Strangers and the Moon


The Review’s Review

17776 (screenshot), by Jon Bois.

Four years after its first chapter was published on SB Nation in 2017, Jon Bois’s serialized multimedia novella 17776: The Future of Football is still my favorite (and some of the only) “new media” lit online. Told through text interspersed with video and graphics that mix satellite imagery, newspaper clippings, and Telestrated sports-field diagrams, the story follows the sentient space probe Pioneer 9 as it flies over the United States of the future: a land in which no one dies any more, but everyone still loves football. With their newfound immortality, Americans have developed more and more baroque constellations of rules for their favorite game, sending their players on elaborate, millennia-long scavenger hunts across the country. An epic reminiscent of Infinite Jest, it’s a dazzlingly idiosyncratic work of art that is equal parts exercise in speculative game design, history of a dying empire, and fable about the meaning of play, humanity, and technology. But 17776 isn’t just an experiment with form; Bois is a startlingly sensitive writer, and scrolling through his simple, color-coded dialogue feels like looking at the 1967 photo of Earth taken by an astronaut on the Apollo 8 mission: lonely, but awe-inducing. —Olivia Kan-Sperling 

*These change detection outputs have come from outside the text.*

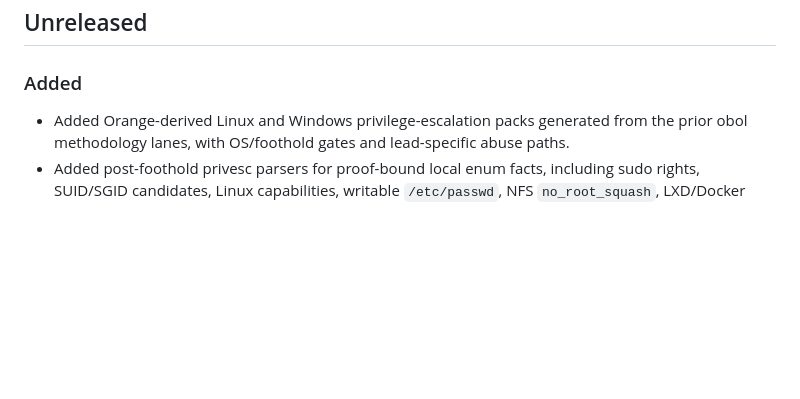
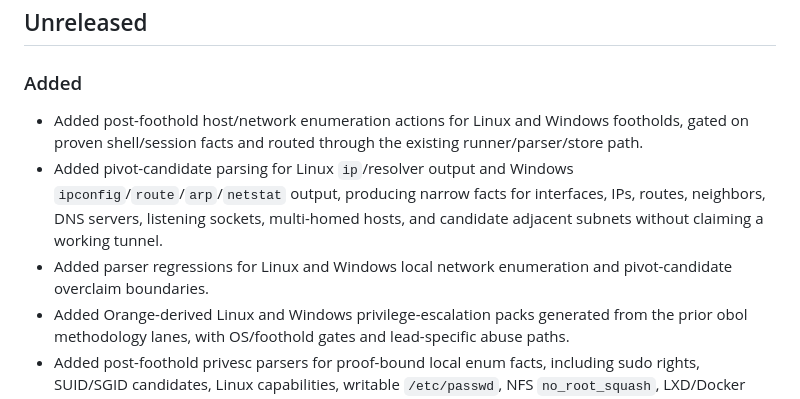
Before and after one commit to platocres/o.b.o.l, a Markdown page: CHANGELOG.md, the part around the change. Drawn GitHub-style; blank space fills up the shorter version.

Commit message:
Update changelog for post-foothold enum

```diff
--- a/CHANGELOG.md
+++ b/CHANGELOG.md
@@ -7,6 +7,15 @@ for every user-facing, code, pack, parser, runner, report, or documentation buil
 
 ### Added
 
+- Added post-foothold host/network enumeration actions for Linux and Windows
+  footholds, gated on proven shell/session facts and routed through the existing
+  runner/parser/store path.
+- Added pivot-candidate parsing for Linux `ip`/resolver output and Windows
+  `ipconfig`/`route`/`arp`/`netstat` output, producing narrow facts for interfaces,
+  IPs, routes, neighbors, DNS servers, listening sockets, multi-homed hosts, and
+  candidate adjacent subnets without claiming a working tunnel.
+- Added parser regressions for Linux and Windows local network enumeration and
+  pivot-candidate overclaim boundaries.
 - Added Orange-derived Linux and Windows privilege-escalation packs generated from
   the prior obol methodology lanes, with OS/foothold gates and lead-specific abuse
   paths.
```
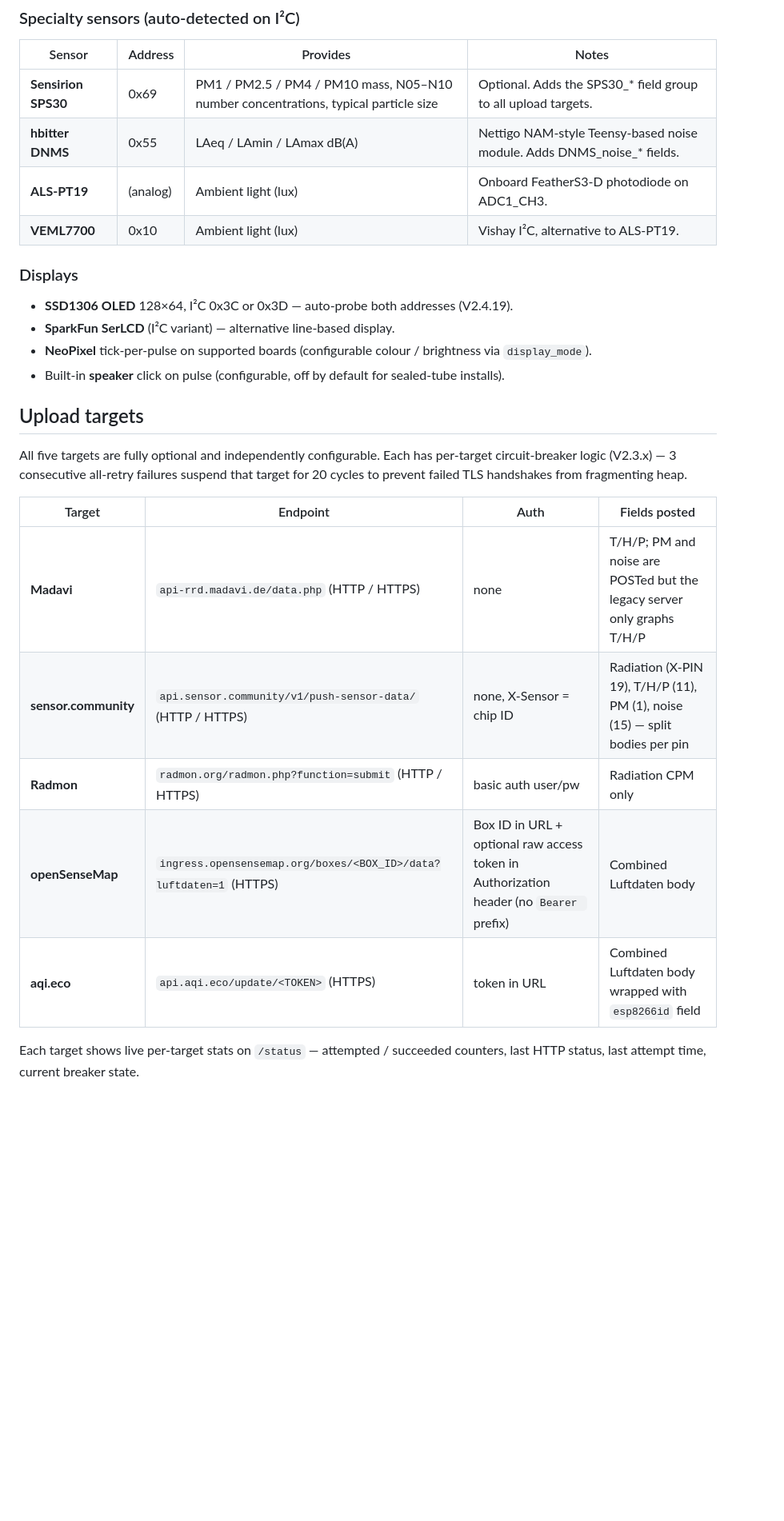
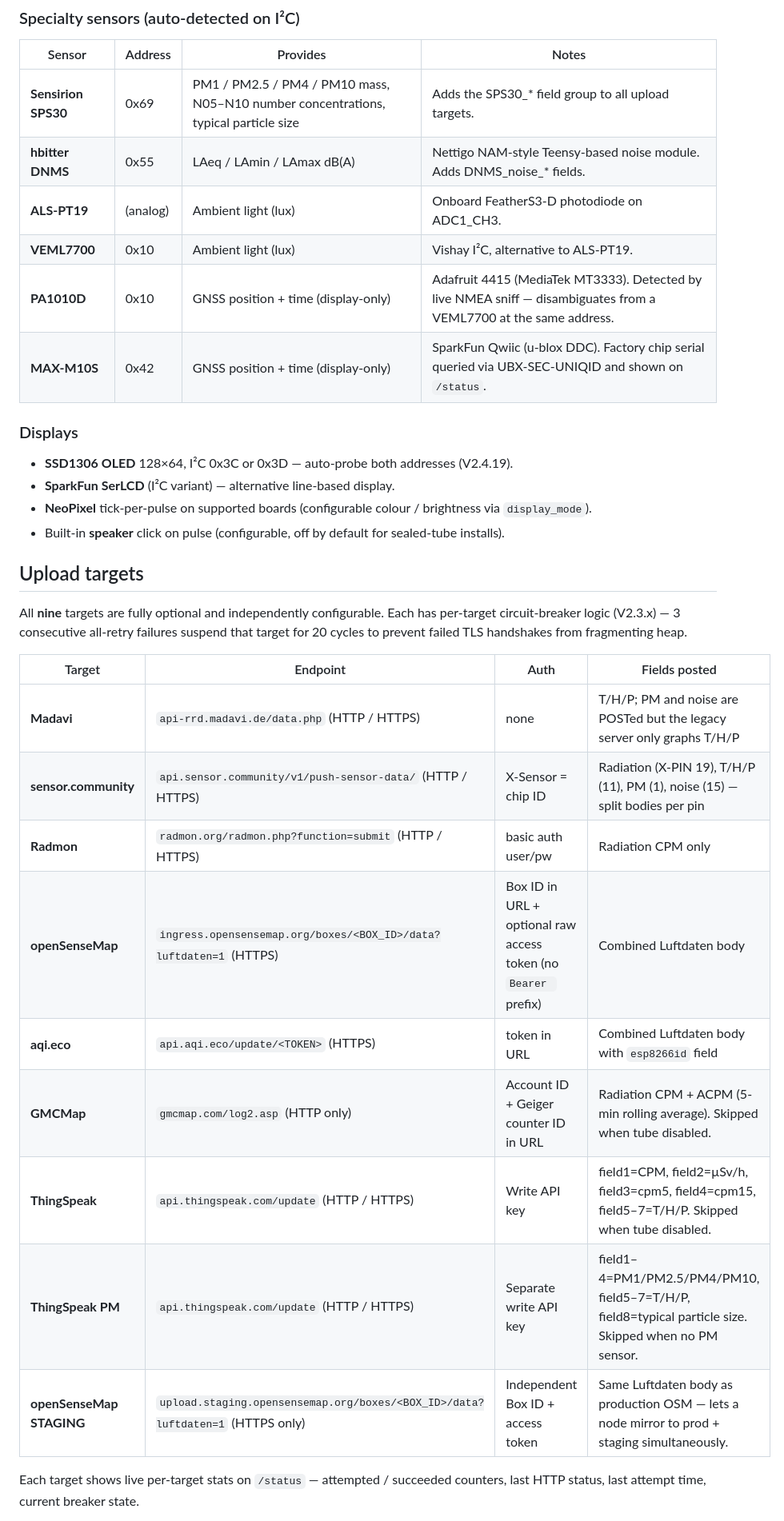
Before and after one commit to MMBytes/MultiGeiger-V2, a Markdown page: README.md, the part around one of its changes. Shown at 80% size. GitHub-like rendering; blank space fills up the shorter version.

```diff
--- a/README.md
+++ b/README.md
@@ -56,10 +66,12 @@ The driver mix lets a node combine, e.g., SHT45 (best RH) + BMP581 (best pressur
 
 | Sensor | Address | Provides | Notes |
 |---|---|---|---|
-| **Sensirion SPS30** | 0x69 | PM1 / PM2.5 / PM4 / PM10 mass, N05–N10 number concentrations, typical particle size | Optional. Adds the SPS30_* field group to all upload targets. |
+| **Sensirion SPS30** | 0x69 | PM1 / PM2.5 / PM4 / PM10 mass, N05–N10 number concentrations, typical particle size | Adds the SPS30_* field group to all upload targets. |
 | **hbitter DNMS** | 0x55 | LAeq / LAmin / LAmax dB(A) | Nettigo NAM-style Teensy-based noise module. Adds DNMS_noise_* fields. |
 | **ALS-PT19** | (analog) | Ambient light (lux) | Onboard FeatherS3-D photodiode on ADC1_CH3. |
 | **VEML7700** | 0x10 | Ambient light (lux) | Vishay I²C, alternative to ALS-PT19. |
+| **PA1010D** | 0x10 | GNSS position + time (display-only) | Adafruit 4415 (MediaTek MT3333). Detected by live NMEA sniff — disambiguates from a VEML7700 at the same address. |
+| **MAX-M10S** | 0x42 | GNSS position + time (display-only) | SparkFun Qwiic (u-blox DDC). Factory chip serial queried via UBX-SEC-UNIQID and shown on `/status`. |
 
 ### Displays
 
@@ -70,15 +82,19 @@ The driver mix lets a node combine, e.g., SHT45 (best RH) + BMP581 (best pressur
 
 ## Upload targets
 
-All five targets are fully optional and independently configurable. Each has per-target circuit-breaker logic (V2.3.x) — 3 consecutive all-retry failures suspend that target for 20 cycles to prevent failed TLS handshakes from fragmenting heap.
+All **nine** targets are fully optional and independently configurable. Each has per-target circuit-breaker logic (V2.3.x) — 3 consecutive all-retry failures suspend that target for 20 cycles to prevent failed TLS handshakes from fragmenting heap.
 
 | Target | Endpoint | Auth | Fields posted |
 |---|---|---|---|
 | **Madavi** | `api-rrd.madavi.de/data.php` (HTTP / HTTPS) | none | T/H/P; PM and noise are POSTed but the legacy server only graphs T/H/P |
-| **sensor.community** | `api.sensor.community/v1/push-sensor-data/` (HTTP / HTTPS) | none, X-Sensor = chip ID | Radiation (X-PIN 19), T/H/P (11), PM (1), noise (15) — split bodies per pin |
+| **sensor.community** | `api.sensor.community/v1/push-sensor-data/` (HTTP / HTTPS) | X-Sensor = chip ID | Radiation (X-PIN 19), T/H/P (11), PM (1), noise (15) — split bodies per pin |
 | **Radmon** | `radmon.org/radmon.php?function=submit` (HTTP / HTTPS) | basic auth user/pw | Radiation CPM only |
-| **openSenseMap** | `ingress.opensensemap.org/boxes/<BOX_ID>/data?luftdaten=1` (HTTPS) | Box ID in URL + optional raw access token in Authorization header (no `Bearer ` prefix) | Combined Luftdaten body |
-| **aqi.eco** | `api.aqi.eco/update/<TOKEN>` (HTTPS) | token in URL | Combined Luftdaten body wrapped with `esp8266id` field |
+| **openSenseMap** | `ingress.opensensemap.org/boxes/<BOX_ID>/data?luftdaten=1` (HTTPS) | Box ID in URL + optional raw access token (no `Bearer ` prefix) | Combined Luftdaten body |
+| **aqi.eco** | `api.aqi.eco/update/<TOKEN>` (HTTPS) | token in URL | Combined Luftdaten body with `esp8266id` field |
+| **GMCMap** | `gmcmap.com/log2.asp` (HTTP only) | Account ID + Geiger counter ID in URL | Radiation CPM + ACPM (5-min rolling average). Skipped when tube disabled. |
+| **ThingSpeak** | `api.thingspeak.com/update` (HTTP / HTTPS) | Write API key | field1=CPM, field2=µSv/h, field3=cpm5, field4=cpm15, field5–7=T/H/P. Skipped when tube disabled. |
+| **ThingSpeak PM** | `api.thingspeak.com/update` (HTTP / HTTPS) | Separate write API key | field1–4=PM1/PM2.5/PM4/PM10, field5–7=T/H/P, field8=typical particle size. Skipped when no PM sensor. |
+| **openSenseMap STAGING** | `upload.staging.opensensemap.org/boxes/<BOX_ID>/data?luftdaten=1` (HTTPS only) | Independent Box ID + access token | Same Luftdaten body as production OSM — lets a node mirror to prod + staging simultaneously. |
 
 Each target shows live per-target stats on `/status` — attempted / succeeded counters, last HTTP status, last attempt time, current breaker state.
 
```
Also changed, not shown: other parts of README.md (+69 -29 lines).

The world depicted in the Colombian writer Evelio Rosero’s novella Stranger to the Moon (translated by Victor Meadowcroft and Anne McLean) is one of cruelty and excess, a series of physical struggles and acts of sexualized violence inflicted by the vicious “clothed” onto the “unclothed” they oppress. Told from the perspective of one of the unclothed, this is a hallucinatory read, brief and bizarre, and yet the murky boundaries, pathological masochism, and fascistic pull toward brutality it depicts tap into a frighteningly familiar human need to destroy—one we’ve seen reflected in the political realities of the twentieth and twenty-first centuries. —Rhian Sasseen

I found a marked-up copy of The Accidental in a pile of books given to one of my sisters by a friend who was moving house. I knew little of Ali Smith before I started reading, but now I want to read all of her books. This one dives swiftly and deeply into several characters’ consciousnesses, each filtering the awful world through a particular kind of brain: an aspiring filmmaker, a brilliant physics student, a fairly bad poet, a writer of imaginary interviews. It manages youthful points of view with both sympathy and sophistication, and zero nostalgia. There is something so special about books that drop into one’s life, as opposed to those one aspires to read. Aspirational books can, and often do, disappoint. Found books hardly do that, and when they are delightful, it feels like a gift from the universe. —Jane Breakell

17776 (screenshot), by Jon Bois.